On a recent night, I added bacon to a simple pasta sauce. Regular readers know it won’t end up that simple, but it’s a good place to start.
It’s actually a pretty standard recipe that I borrowed from Mark Bittman. It’s essentially one 28 oz. can of whole tomatoes crushed up with your hands, a small handful of basil leaves added to a bunch of good olive oil and enough garlic to wipe the Twilight series from the memories of an entire generation of teen girls. Usually, I make this dish with Spanish chorizo, but I’ve lost my source of good Spanish chorizo and hunted for a decent substitute.
I used Applegate Farms turkey bacon. Here, the word “bacon” makes turkey thigh meat better. In fact, it is some of the best bacon I’ve ever had and it cuts out lots of calories and saturated fat.
Bacon is undergoing a renaissance after many years with a bad reputation that, I submit, was due largely to bad bacon. Pick up the average name brand package of bacon at the store, look in the little window on the back of the package and you’ll see a mass of fat whispering to you about a place where meat might once have been. But, don’t worry. That fat has been salted to within an inch of its life so it can stay on the shelf until some father who knows no better picks it up as a treat for the kids.
New sources of bacon such as Pederson's Farms, Applegate Farms and others are leading this renaissance.
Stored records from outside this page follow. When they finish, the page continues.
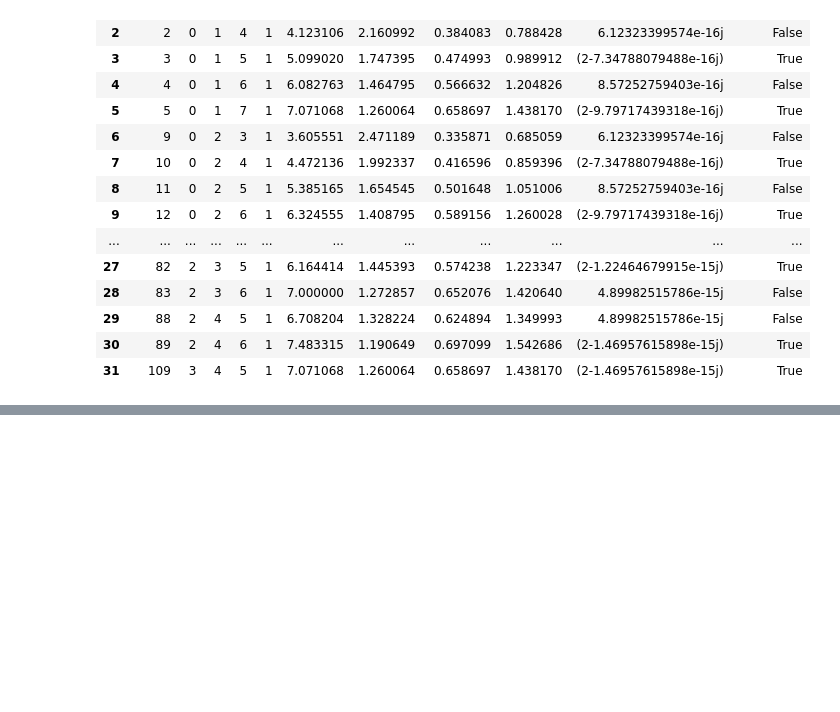
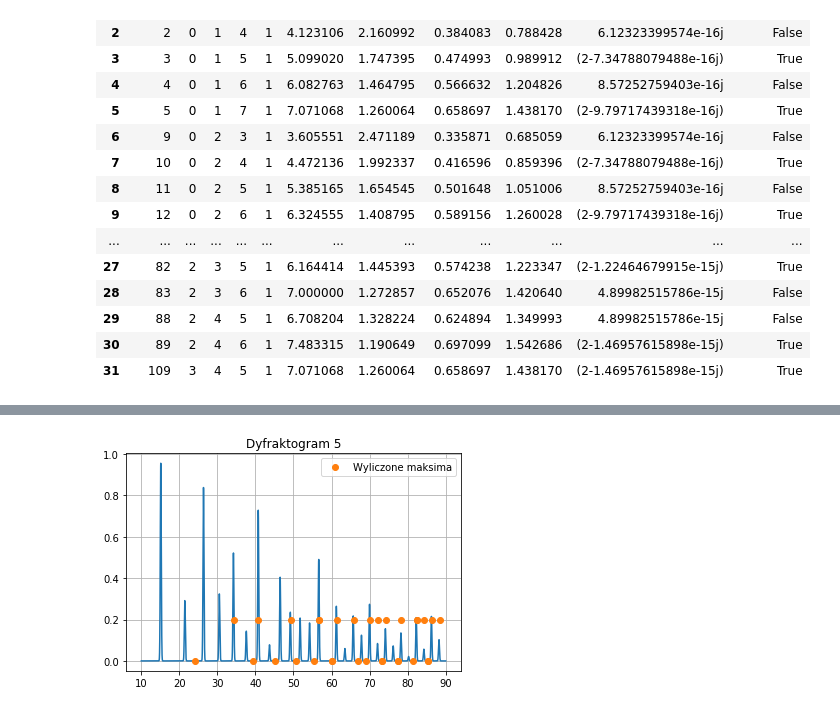
Before and after one commit to MarikinPaulina/WDFCS, a Jupyter notebook: Projekt/Kostek.ipynb, the cells around one changed output, grey strips where cells are left out. Cells and saved outputs as stored; diff of their text form; code cells hidden in the pictures; blank space fills up the shorter version.

```diff
--- a/Projekt/Kostek.ipynb
+++ b/Projekt/Kostek.ipynb
@@ -64,10 +64,12 @@ tabela
 | 31 | 109 | 3 | 4 | 5 | 1 | 7.071068 | 1.260064 | 0.658697 | 1.438170 | (2-1.46957615898e-15j) | True |
 # %%
 i = 5
-plt.plot(dane[i]['2theta'],(dane[i]['I']/np.max(dane[i]['I'])-np.min(dane[i]['I']))
-plt.plot(tabela['2theta']*180/np.pi,np.abs(tabela.F),'o')
-#     plt.ylim(0,4)
+plt.plot(dane[i]['2theta'],(dane[i]['I']-np.min(dane[i]['I']))/np.max(dane[i]['I']),label='')
+plt.plot(tabela['2theta']*180/np.pi,np.abs(tabela.F)/10,'o',label='Wyliczone maksima')
+# plt.ylim(0,1)
 plt.grid()
-plt.title(f'Wykres {i}')
+plt.title(f'Dyfraktogram {i}')
+plt.legend()
+plt.savefig('Dyfraktogram.png',dpi=400)
 plt.show()
 # %% [output]
@@ -74,0 +76 @@ SyntaxError: invalid syntax (<ipython-input-4-8d126af1101c>, line 3)
+[figure, added]
```
Also changed, not shown: parts of 2 cells of this notebook, 6 other files.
These bacons are largely uncured which means they actually taste like something other than salt and the animals themselves are allowed to move from time to time so they develop meat along with the fat on their bellies. Things get better. At Whole Foods Markets, you can also buy pork belly and they will just give you the recipe for turning it into bacon.
Is this a great country, or what?
The bacon renaissance is leading to a certain symbolic quality being attached to bacon. Bacon makes everything better.
You might have seen commercials calling for a “bacon latte.” Bacon shows up in the new generation of designer burger restaurants. And it’s difficult to find chefs who don’t use bacon to make traditional dishes better. In fact, this idea that bacon makes anything better animates a video from Youtube sensations Rhett and Link.
And if you’re a parent who does not know who Rhett and Link are, then you need cooler children. Or perhaps you could just rub some bacon on them.